**YOUR INSTRUCTIONS**
Within the material below, filter for lines that hold the word "site".

**INPUT MATERIAL**

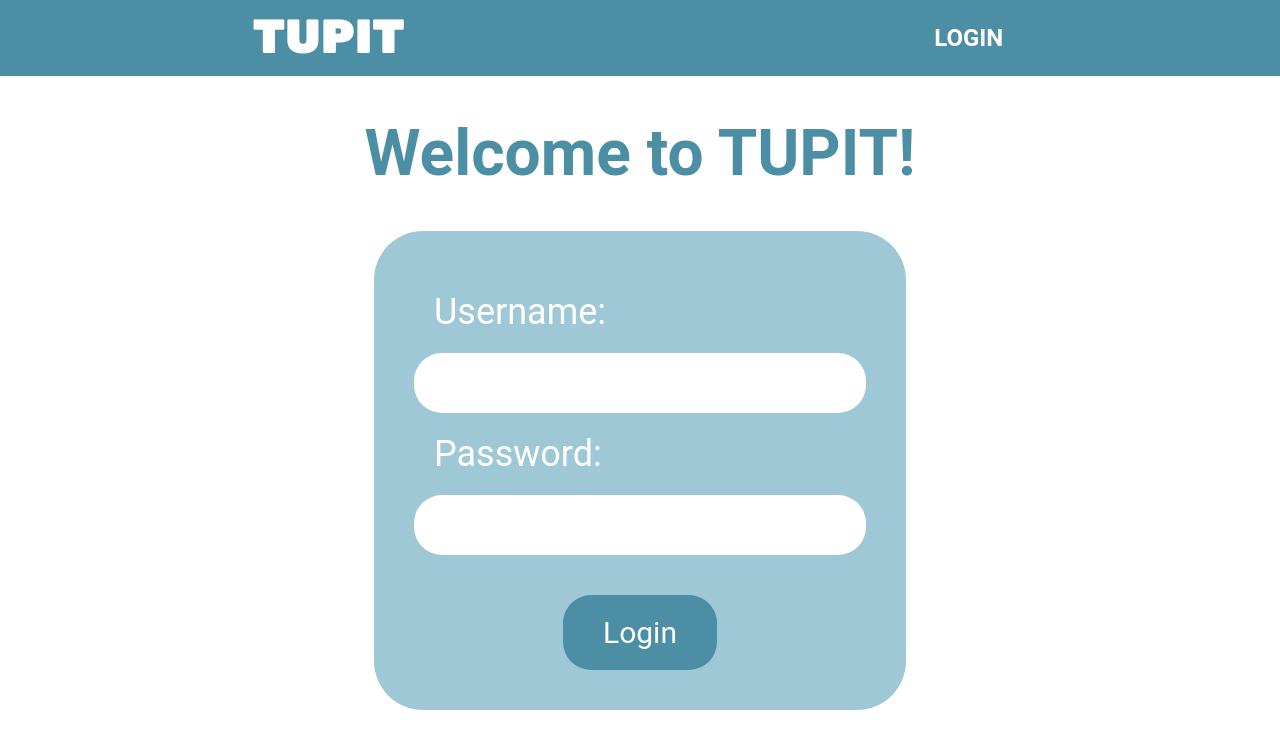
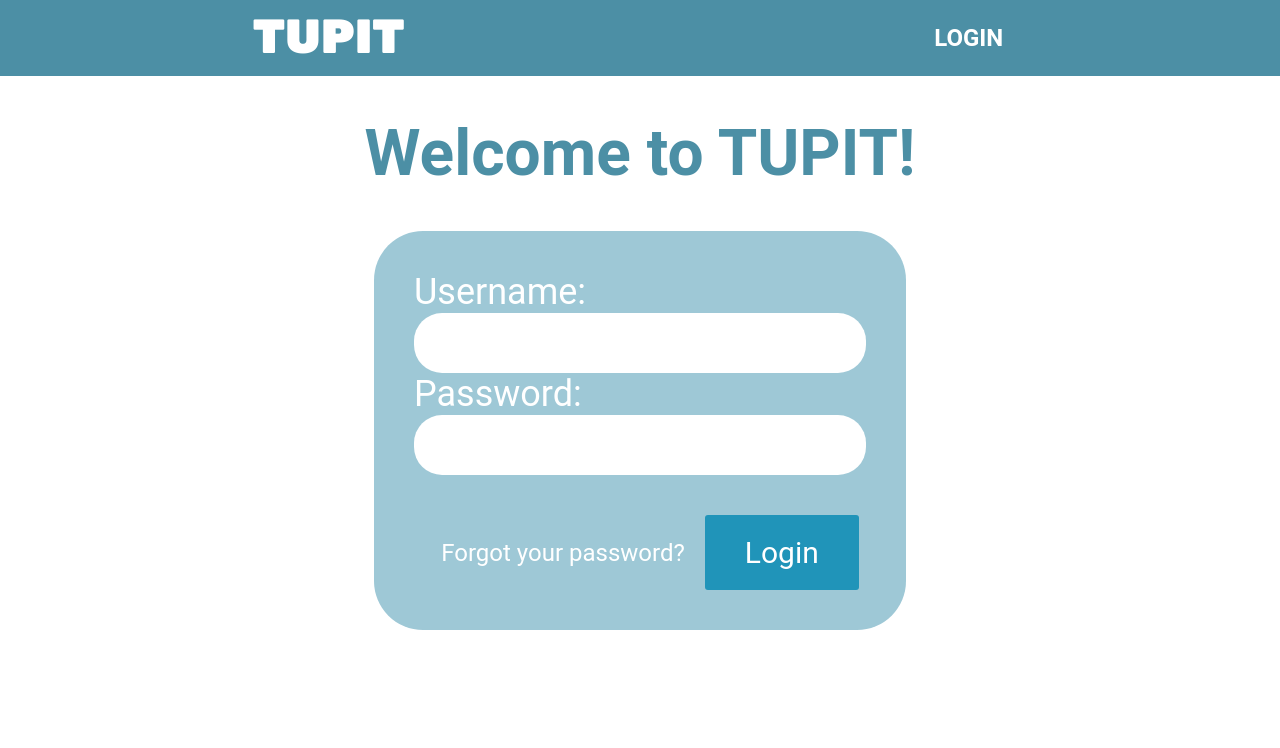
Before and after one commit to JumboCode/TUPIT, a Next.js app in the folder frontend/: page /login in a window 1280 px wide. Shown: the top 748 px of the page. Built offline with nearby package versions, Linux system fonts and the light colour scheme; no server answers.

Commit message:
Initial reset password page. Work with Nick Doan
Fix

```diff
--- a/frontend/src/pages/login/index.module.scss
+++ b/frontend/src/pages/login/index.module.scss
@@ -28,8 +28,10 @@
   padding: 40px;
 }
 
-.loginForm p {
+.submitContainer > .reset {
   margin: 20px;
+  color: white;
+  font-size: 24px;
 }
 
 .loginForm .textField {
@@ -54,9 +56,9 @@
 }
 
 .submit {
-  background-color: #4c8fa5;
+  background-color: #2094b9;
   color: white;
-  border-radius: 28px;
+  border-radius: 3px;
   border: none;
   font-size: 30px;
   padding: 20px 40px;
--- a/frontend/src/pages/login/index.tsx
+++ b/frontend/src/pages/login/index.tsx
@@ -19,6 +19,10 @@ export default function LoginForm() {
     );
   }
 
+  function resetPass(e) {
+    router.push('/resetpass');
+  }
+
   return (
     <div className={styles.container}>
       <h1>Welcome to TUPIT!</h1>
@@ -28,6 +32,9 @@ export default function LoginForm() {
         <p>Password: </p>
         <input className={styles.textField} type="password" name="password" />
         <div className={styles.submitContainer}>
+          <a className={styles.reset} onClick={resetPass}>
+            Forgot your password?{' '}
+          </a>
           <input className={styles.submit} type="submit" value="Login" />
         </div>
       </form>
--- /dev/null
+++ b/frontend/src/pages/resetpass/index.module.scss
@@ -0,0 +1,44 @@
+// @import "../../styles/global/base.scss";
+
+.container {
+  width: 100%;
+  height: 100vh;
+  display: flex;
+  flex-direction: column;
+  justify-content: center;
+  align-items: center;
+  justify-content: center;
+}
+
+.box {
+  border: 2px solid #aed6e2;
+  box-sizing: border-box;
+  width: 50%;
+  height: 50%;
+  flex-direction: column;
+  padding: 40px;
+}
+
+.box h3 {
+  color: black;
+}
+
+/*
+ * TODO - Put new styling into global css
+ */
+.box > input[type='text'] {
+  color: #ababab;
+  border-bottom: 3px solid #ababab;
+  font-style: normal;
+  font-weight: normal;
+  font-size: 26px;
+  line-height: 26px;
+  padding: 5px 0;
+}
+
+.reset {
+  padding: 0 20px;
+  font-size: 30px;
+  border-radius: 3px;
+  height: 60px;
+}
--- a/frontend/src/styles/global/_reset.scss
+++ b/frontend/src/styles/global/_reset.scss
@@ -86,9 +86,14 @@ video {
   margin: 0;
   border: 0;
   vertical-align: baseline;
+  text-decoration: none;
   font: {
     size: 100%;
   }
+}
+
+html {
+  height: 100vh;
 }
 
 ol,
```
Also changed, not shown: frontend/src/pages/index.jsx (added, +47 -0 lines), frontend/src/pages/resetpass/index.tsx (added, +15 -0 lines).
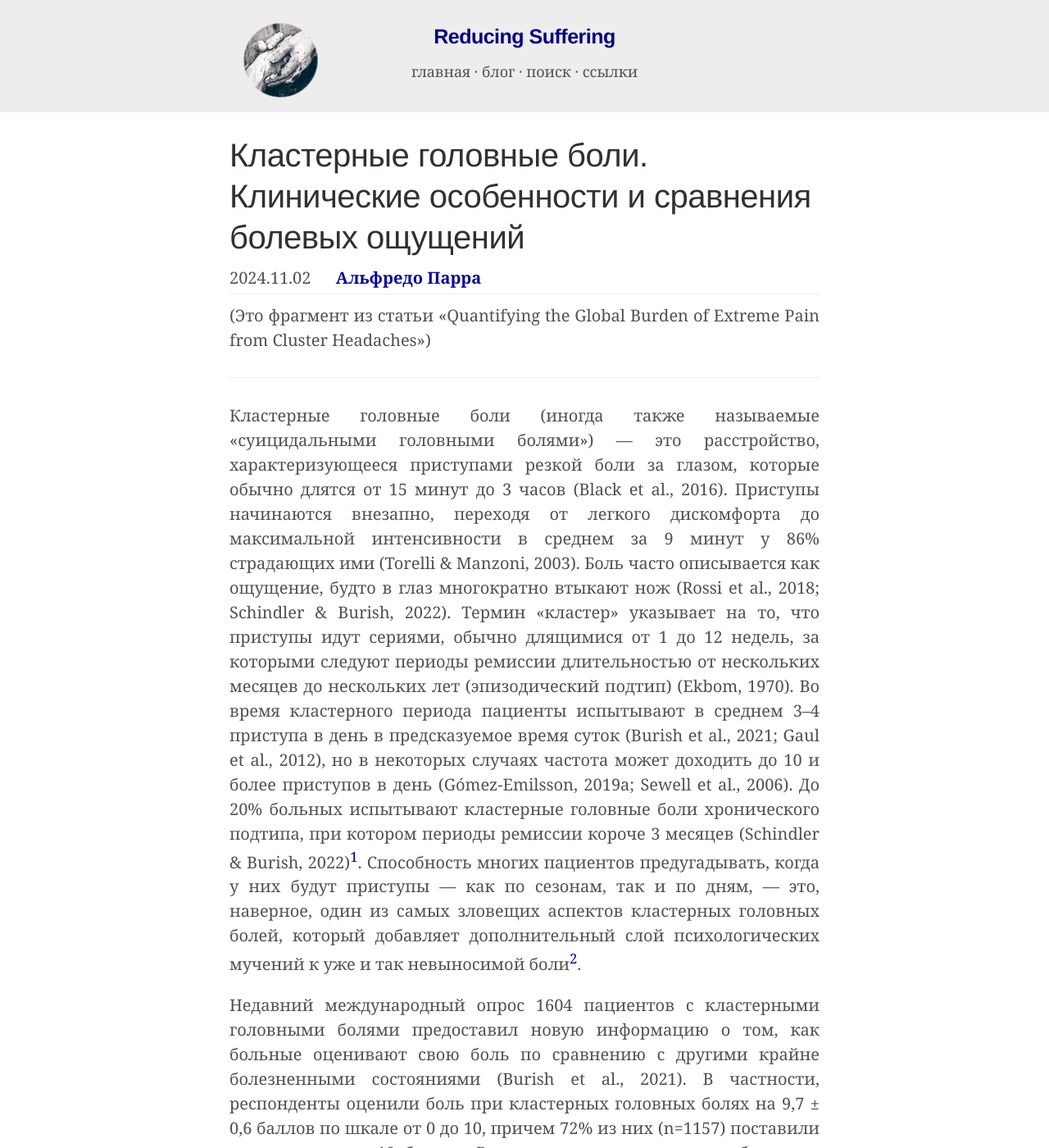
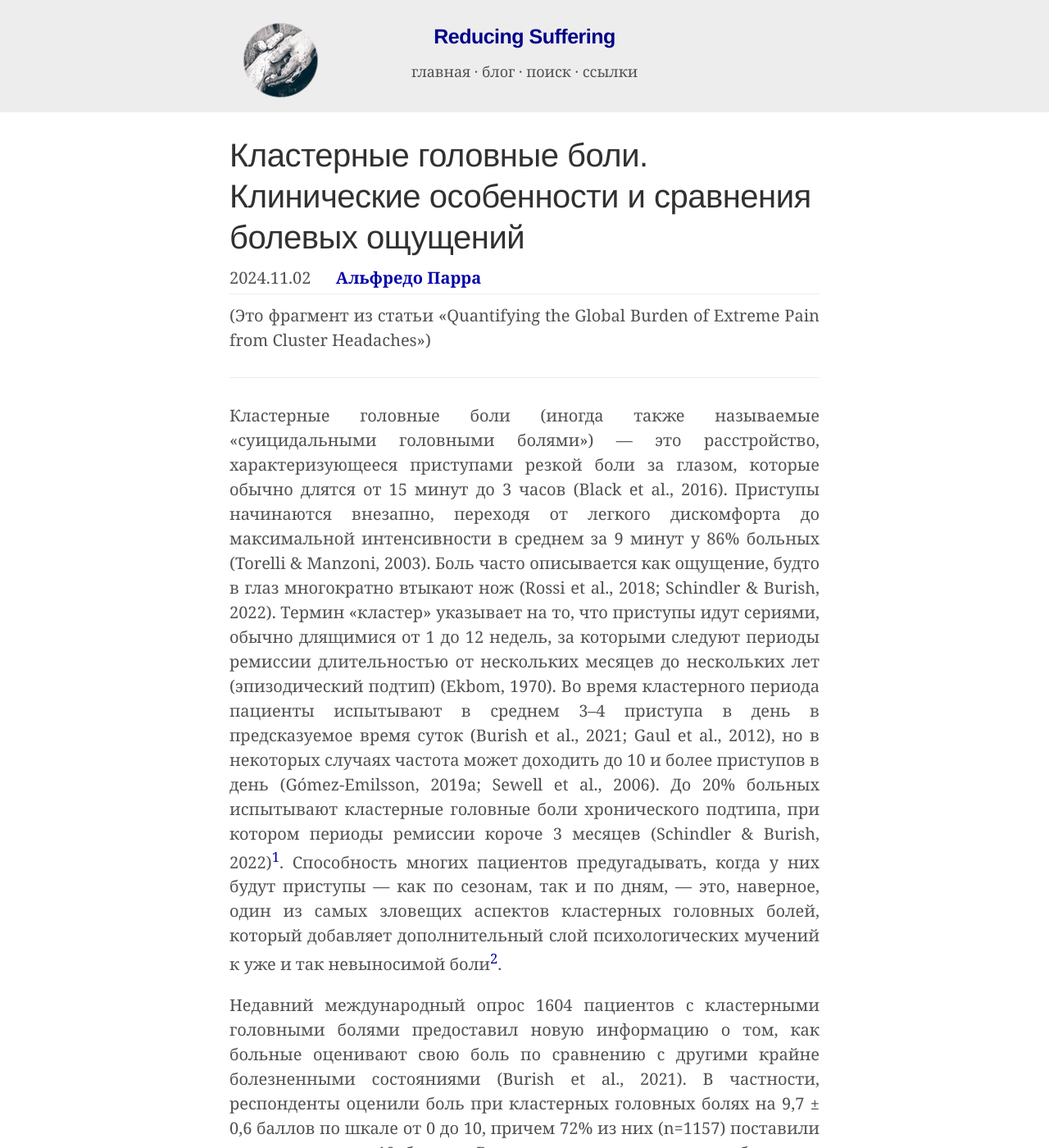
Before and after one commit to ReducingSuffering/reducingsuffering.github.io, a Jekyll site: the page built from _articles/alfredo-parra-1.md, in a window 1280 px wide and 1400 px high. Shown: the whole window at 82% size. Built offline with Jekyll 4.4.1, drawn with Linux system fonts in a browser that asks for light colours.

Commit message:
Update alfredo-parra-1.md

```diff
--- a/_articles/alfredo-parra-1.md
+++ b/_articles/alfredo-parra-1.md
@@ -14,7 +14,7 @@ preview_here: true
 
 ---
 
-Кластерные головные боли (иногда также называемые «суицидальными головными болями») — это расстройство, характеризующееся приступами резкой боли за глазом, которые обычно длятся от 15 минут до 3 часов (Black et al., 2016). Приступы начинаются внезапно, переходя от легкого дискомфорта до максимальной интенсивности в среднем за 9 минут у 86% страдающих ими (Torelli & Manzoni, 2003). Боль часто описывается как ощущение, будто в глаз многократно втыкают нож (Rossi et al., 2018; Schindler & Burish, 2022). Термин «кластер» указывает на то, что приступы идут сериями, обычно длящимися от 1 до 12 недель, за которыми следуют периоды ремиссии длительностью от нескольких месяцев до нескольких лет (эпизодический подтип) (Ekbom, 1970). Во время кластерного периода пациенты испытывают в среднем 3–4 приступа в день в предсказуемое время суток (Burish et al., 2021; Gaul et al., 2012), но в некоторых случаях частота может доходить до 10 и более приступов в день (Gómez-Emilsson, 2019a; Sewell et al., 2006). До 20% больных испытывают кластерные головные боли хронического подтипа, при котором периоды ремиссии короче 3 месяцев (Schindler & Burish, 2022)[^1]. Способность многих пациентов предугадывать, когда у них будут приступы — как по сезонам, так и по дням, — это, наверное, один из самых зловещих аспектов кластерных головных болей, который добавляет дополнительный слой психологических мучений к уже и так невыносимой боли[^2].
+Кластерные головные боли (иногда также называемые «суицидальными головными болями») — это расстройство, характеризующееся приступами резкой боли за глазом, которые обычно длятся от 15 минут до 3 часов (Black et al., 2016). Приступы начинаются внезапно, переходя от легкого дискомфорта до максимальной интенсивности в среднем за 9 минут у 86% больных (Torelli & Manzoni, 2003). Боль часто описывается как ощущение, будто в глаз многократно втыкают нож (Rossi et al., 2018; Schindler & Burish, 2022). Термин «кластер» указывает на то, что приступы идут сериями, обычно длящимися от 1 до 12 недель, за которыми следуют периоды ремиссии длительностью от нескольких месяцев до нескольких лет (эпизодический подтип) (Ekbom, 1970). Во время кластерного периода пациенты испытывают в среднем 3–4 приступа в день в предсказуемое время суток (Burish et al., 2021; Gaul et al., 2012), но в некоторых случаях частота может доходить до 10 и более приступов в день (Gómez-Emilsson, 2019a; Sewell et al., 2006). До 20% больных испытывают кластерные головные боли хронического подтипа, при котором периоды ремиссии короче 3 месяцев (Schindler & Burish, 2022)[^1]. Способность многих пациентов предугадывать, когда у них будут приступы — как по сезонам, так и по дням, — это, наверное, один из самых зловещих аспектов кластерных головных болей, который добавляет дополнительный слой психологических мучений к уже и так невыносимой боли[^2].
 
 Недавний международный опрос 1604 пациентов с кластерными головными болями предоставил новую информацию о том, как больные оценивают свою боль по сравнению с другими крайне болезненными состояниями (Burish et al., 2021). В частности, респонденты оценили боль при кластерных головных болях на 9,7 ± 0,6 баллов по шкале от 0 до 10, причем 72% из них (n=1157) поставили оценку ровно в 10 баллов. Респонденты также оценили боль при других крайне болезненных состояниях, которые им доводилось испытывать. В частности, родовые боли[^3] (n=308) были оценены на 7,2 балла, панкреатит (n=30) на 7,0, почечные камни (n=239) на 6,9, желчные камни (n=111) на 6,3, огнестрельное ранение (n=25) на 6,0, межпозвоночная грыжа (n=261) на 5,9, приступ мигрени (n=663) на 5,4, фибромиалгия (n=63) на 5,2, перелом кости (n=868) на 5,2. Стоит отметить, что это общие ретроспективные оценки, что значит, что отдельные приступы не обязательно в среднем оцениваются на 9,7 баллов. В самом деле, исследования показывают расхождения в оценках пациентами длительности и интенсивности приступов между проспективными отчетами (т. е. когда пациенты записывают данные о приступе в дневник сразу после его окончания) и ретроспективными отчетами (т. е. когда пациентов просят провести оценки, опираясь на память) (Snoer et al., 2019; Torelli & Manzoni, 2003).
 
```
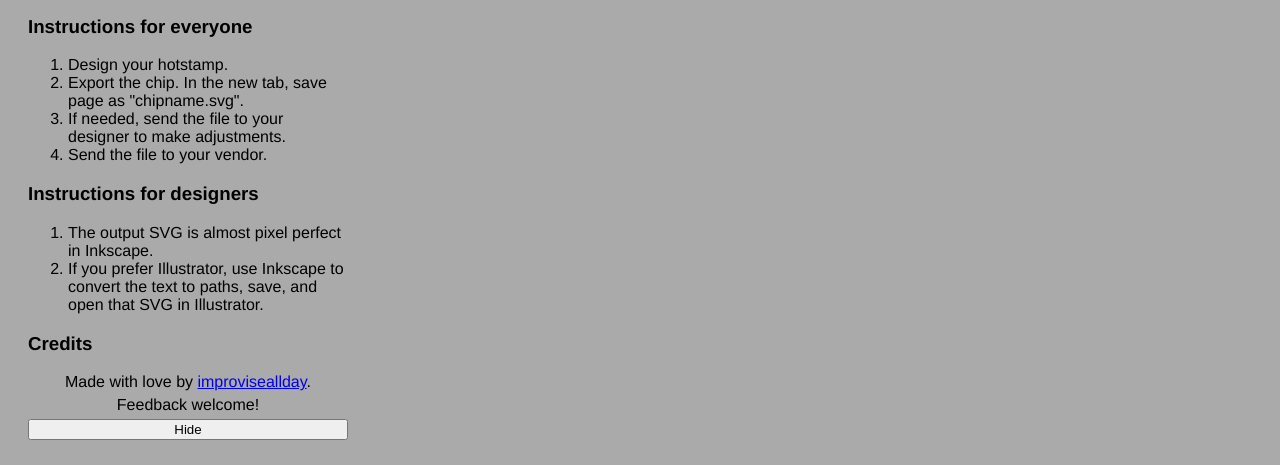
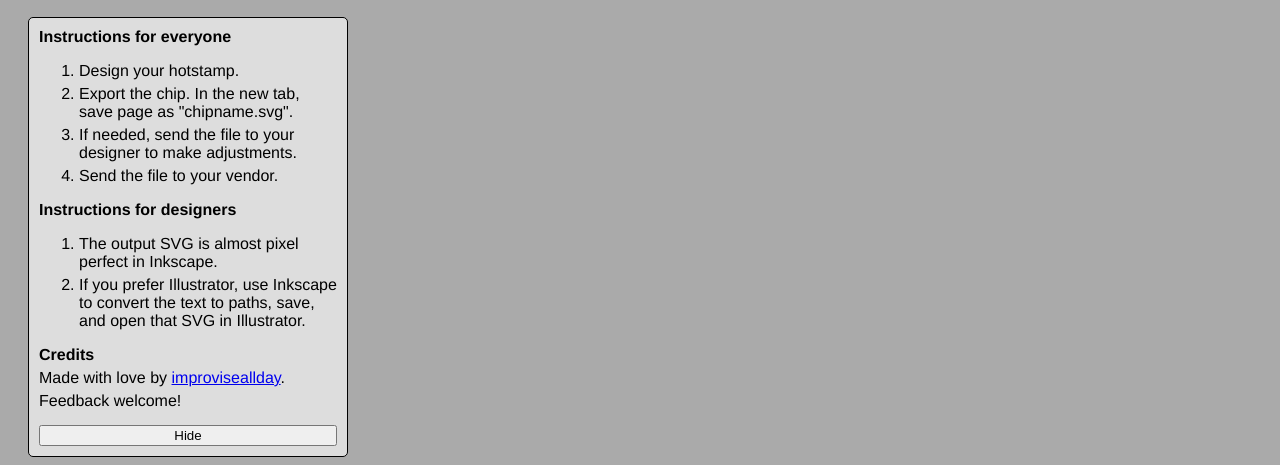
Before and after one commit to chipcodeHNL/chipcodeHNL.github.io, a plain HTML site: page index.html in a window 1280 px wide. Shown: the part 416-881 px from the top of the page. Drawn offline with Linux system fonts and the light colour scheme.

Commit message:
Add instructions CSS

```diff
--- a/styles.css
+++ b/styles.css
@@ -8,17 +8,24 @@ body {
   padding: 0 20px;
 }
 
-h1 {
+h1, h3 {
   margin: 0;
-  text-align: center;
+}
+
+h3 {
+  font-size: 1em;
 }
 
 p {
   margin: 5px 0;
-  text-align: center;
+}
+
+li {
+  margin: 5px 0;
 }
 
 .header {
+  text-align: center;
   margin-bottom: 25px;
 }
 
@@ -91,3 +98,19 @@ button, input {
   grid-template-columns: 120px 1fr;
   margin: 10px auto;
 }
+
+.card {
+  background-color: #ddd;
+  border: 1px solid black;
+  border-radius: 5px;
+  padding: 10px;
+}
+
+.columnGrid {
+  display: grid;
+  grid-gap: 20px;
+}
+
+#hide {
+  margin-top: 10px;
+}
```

**PROBLEM SOLUTION**
Before and after one commit to ReducingSuffering/reducingsuffering.github.io, a Jekyll site: the page built from _articles/alfredo-parra-1.md, in a window 1280 px wide and 1400 px high. Shown: the whole window at 82% size. Built offline with Jekyll 4.4.1, drawn with Linux system fonts in a browser that asks for light colours.
Before and after one commit to chipcodeHNL/chipcodeHNL.github.io, a plain HTML site: page index.html in a window 1280 px wide. Shown: the part 416-881 px from the top of the page. Drawn offline with Linux system fonts and the light colour scheme.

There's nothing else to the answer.